(Version difference data)
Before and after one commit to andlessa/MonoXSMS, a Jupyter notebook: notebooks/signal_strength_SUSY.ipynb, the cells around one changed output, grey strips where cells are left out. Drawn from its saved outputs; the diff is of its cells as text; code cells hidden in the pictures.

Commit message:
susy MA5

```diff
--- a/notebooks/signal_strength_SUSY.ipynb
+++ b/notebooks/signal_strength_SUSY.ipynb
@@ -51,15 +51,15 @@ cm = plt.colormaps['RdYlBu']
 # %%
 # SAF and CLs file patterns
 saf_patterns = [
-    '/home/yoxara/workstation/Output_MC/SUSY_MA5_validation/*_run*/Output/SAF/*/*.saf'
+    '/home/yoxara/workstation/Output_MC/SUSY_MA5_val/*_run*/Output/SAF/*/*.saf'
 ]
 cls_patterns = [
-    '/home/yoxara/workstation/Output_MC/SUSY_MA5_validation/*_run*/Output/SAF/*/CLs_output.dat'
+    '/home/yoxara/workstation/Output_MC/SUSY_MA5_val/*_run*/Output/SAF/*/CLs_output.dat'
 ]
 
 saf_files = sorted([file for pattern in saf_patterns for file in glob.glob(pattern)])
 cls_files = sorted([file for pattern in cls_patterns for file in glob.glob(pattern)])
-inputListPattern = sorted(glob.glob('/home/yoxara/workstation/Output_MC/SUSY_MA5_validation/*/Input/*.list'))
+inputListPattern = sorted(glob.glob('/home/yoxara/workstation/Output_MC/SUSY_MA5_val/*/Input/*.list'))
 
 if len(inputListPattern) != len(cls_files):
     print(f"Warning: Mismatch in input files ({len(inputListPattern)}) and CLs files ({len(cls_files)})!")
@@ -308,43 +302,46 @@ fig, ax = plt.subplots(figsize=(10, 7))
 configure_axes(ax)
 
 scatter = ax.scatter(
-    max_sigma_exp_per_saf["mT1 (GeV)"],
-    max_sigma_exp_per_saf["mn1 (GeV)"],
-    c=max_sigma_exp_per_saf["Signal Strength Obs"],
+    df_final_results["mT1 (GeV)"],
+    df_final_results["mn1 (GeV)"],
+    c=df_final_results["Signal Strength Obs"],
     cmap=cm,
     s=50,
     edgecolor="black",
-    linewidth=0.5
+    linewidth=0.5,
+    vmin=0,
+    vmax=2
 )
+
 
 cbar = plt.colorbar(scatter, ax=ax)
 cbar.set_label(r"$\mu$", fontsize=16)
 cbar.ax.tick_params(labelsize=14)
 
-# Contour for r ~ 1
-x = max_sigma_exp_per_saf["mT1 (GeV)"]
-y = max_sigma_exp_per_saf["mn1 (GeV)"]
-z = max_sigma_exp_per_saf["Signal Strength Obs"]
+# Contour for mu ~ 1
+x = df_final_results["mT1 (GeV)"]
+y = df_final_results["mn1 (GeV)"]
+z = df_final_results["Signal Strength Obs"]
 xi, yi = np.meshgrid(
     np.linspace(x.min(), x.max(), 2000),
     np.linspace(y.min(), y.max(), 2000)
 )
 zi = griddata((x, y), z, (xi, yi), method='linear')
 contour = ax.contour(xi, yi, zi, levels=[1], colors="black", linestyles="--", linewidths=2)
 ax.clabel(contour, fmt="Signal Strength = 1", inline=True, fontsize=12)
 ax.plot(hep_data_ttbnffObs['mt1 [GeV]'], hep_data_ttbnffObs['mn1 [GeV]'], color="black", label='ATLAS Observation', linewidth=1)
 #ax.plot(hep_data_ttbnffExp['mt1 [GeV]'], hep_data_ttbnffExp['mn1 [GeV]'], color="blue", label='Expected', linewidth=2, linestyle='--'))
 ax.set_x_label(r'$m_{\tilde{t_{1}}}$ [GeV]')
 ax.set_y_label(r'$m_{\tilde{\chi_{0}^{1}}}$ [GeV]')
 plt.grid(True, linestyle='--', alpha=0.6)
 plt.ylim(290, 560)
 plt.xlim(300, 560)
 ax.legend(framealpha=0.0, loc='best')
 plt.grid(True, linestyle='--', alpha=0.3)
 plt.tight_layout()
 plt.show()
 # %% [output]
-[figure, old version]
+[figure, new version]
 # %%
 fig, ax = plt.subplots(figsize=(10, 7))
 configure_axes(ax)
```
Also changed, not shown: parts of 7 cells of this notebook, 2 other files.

* _What needs to be done_: Exactly as they stand above, write out all the entries again.

* _Your response_:
Before and after one commit to andlessa/MonoXSMS, a Jupyter notebook: notebooks/signal_strength_SUSY.ipynb, the cells around one changed output, grey strips where cells are left out. Drawn from its saved outputs; the diff is of its cells as text; code cells hidden in the pictures.

Commit message:
susy MA5

```diff
--- a/notebooks/signal_strength_SUSY.ipynb
+++ b/notebooks/signal_strength_SUSY.ipynb
@@ -51,15 +51,15 @@ cm = plt.colormaps['RdYlBu']
 # %%
 # SAF and CLs file patterns
 saf_patterns = [
-    '/home/yoxara/workstation/Output_MC/SUSY_MA5_validation/*_run*/Output/SAF/*/*.saf'
+    '/home/yoxara/workstation/Output_MC/SUSY_MA5_val/*_run*/Output/SAF/*/*.saf'
 ]
 cls_patterns = [
-    '/home/yoxara/workstation/Output_MC/SUSY_MA5_validation/*_run*/Output/SAF/*/CLs_output.dat'
+    '/home/yoxara/workstation/Output_MC/SUSY_MA5_val/*_run*/Output/SAF/*/CLs_output.dat'
 ]
 
 saf_files = sorted([file for pattern in saf_patterns for file in glob.glob(pattern)])
 cls_files = sorted([file for pattern in cls_patterns for file in glob.glob(pattern)])
-inputListPattern = sorted(glob.glob('/home/yoxara/workstation/Output_MC/SUSY_MA5_validation/*/Input/*.list'))
+inputListPattern = sorted(glob.glob('/home/yoxara/workstation/Output_MC/SUSY_MA5_val/*/Input/*.list'))
 
 if len(inputListPattern) != len(cls_files):
     print(f"Warning: Mismatch in input files ({len(inputListPattern)}) and CLs files ({len(cls_files)})!")
@@ -308,43 +302,46 @@ fig, ax = plt.subplots(figsize=(10, 7))
 configure_axes(ax)
 
 scatter = ax.scatter(
-    max_sigma_exp_per_saf["mT1 (GeV)"],
-    max_sigma_exp_per_saf["mn1 (GeV)"],
-    c=max_sigma_exp_per_saf["Signal Strength Obs"],
+    df_final_results["mT1 (GeV)"],
+    df_final_results["mn1 (GeV)"],
+    c=df_final_results["Signal Strength Obs"],
     cmap=cm,
     s=50,
     edgecolor="black",
-    linewidth=0.5
+    linewidth=0.5,
+    vmin=0,
+    vmax=2
 )
+
 
 cbar = plt.colorbar(scatter, ax=ax)
 cbar.set_label(r"$\mu$", fontsize=16)
 cbar.ax.tick_params(labelsize=14)
 
-# Contour for r ~ 1
-x = max_sigma_exp_per_saf["mT1 (GeV)"]
-y = max_sigma_exp_per_saf["mn1 (GeV)"]
-z = max_sigma_exp_per_saf["Signal Strength Obs"]
+# Contour for mu ~ 1
+x = df_final_results["mT1 (GeV)"]
+y = df_final_results["mn1 (GeV)"]
+z = df_final_results["Signal Strength Obs"]
 xi, yi = np.meshgrid(
     np.linspace(x.min(), x.max(), 2000),
     np.linspace(y.min(), y.max(), 2000)
 )
 zi = griddata((x, y), z, (xi, yi), method='linear')
 contour = ax.contour(xi, yi, zi, levels=[1], colors="black", linestyles="--", linewidths=2)
 ax.clabel(contour, fmt="Signal Strength = 1", inline=True, fontsize=12)
 ax.plot(hep_data_ttbnffObs['mt1 [GeV]'], hep_data_ttbnffObs['mn1 [GeV]'], color="black", label='ATLAS Observation', linewidth=1)
 #ax.plot(hep_data_ttbnffExp['mt1 [GeV]'], hep_data_ttbnffExp['mn1 [GeV]'], color="blue", label='Expected', linewidth=2, linestyle='--'))
 ax.set_x_label(r'$m_{\tilde{t_{1}}}$ [GeV]')
 ax.set_y_label(r'$m_{\tilde{\chi_{0}^{1}}}$ [GeV]')
 plt.grid(True, linestyle='--', alpha=0.6)
 plt.ylim(290, 560)
 plt.xlim(300, 560)
 ax.legend(framealpha=0.0, loc='best')
 plt.grid(True, linestyle='--', alpha=0.3)
 plt.tight_layout()
 plt.show()
 # %% [output]
-[figure, old version]
+[figure, new version]
 # %%
 fig, ax = plt.subplots(figsize=(10, 7))
 configure_axes(ax)
```
Also changed, not shown: parts of 7 cells of this notebook, 2 other files.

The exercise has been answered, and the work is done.